Translation: Third harvest tea and name of the prefecture where it is grown
Production area: Shizuoka Prefecture
Harvest season: June for the best-quality teas and September for the nest
Bancha was the everyday tea for most Japanese until the middle of the Edo era (1603-1868), when Sencha became the most popular tea in Japan, to rural and mountainous regions, every household once grew a small amount of Bancha for its personal consumption.

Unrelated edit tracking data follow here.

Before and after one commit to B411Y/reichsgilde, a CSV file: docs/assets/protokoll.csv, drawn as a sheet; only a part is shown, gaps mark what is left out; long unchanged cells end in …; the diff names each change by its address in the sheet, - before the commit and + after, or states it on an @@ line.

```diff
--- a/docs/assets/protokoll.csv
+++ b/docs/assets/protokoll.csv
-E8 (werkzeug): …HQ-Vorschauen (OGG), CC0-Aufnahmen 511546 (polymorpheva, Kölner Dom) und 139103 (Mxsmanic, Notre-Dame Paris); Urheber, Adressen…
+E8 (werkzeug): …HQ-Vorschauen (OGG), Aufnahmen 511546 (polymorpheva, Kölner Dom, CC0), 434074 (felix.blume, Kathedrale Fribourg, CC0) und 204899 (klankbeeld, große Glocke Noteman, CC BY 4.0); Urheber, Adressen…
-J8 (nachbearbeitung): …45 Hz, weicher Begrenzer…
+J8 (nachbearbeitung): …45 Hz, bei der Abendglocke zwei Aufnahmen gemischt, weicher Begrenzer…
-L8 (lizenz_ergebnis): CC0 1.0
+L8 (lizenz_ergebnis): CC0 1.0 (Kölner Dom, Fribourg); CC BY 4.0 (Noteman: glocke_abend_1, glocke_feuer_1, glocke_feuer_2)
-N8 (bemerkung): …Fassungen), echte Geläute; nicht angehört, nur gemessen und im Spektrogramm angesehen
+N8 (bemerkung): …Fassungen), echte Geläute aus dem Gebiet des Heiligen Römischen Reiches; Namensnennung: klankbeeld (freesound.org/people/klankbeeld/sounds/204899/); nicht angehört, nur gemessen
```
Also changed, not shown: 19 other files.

Tasting notes: The large pieces of leaf that make up the summer Bancha tea (harvested in June) are irregular in shape and produce a humble, robust impression. The dark-green leaves are flattened, and pale-yellow stems are scattered among them. The infusion gives off delicate marine and herbaceous notes with the fruity accent of fresh almonds. The yellow-green liquid is shiny and clear: the mouth feel is full, smooth and sweet, with hardly any bitterness. Aromas of fresh grass and white fish mingle harmoniously. The finish is a feeling of thirst-quenching freshness.
Recommended infusion accessory: A glass teapot.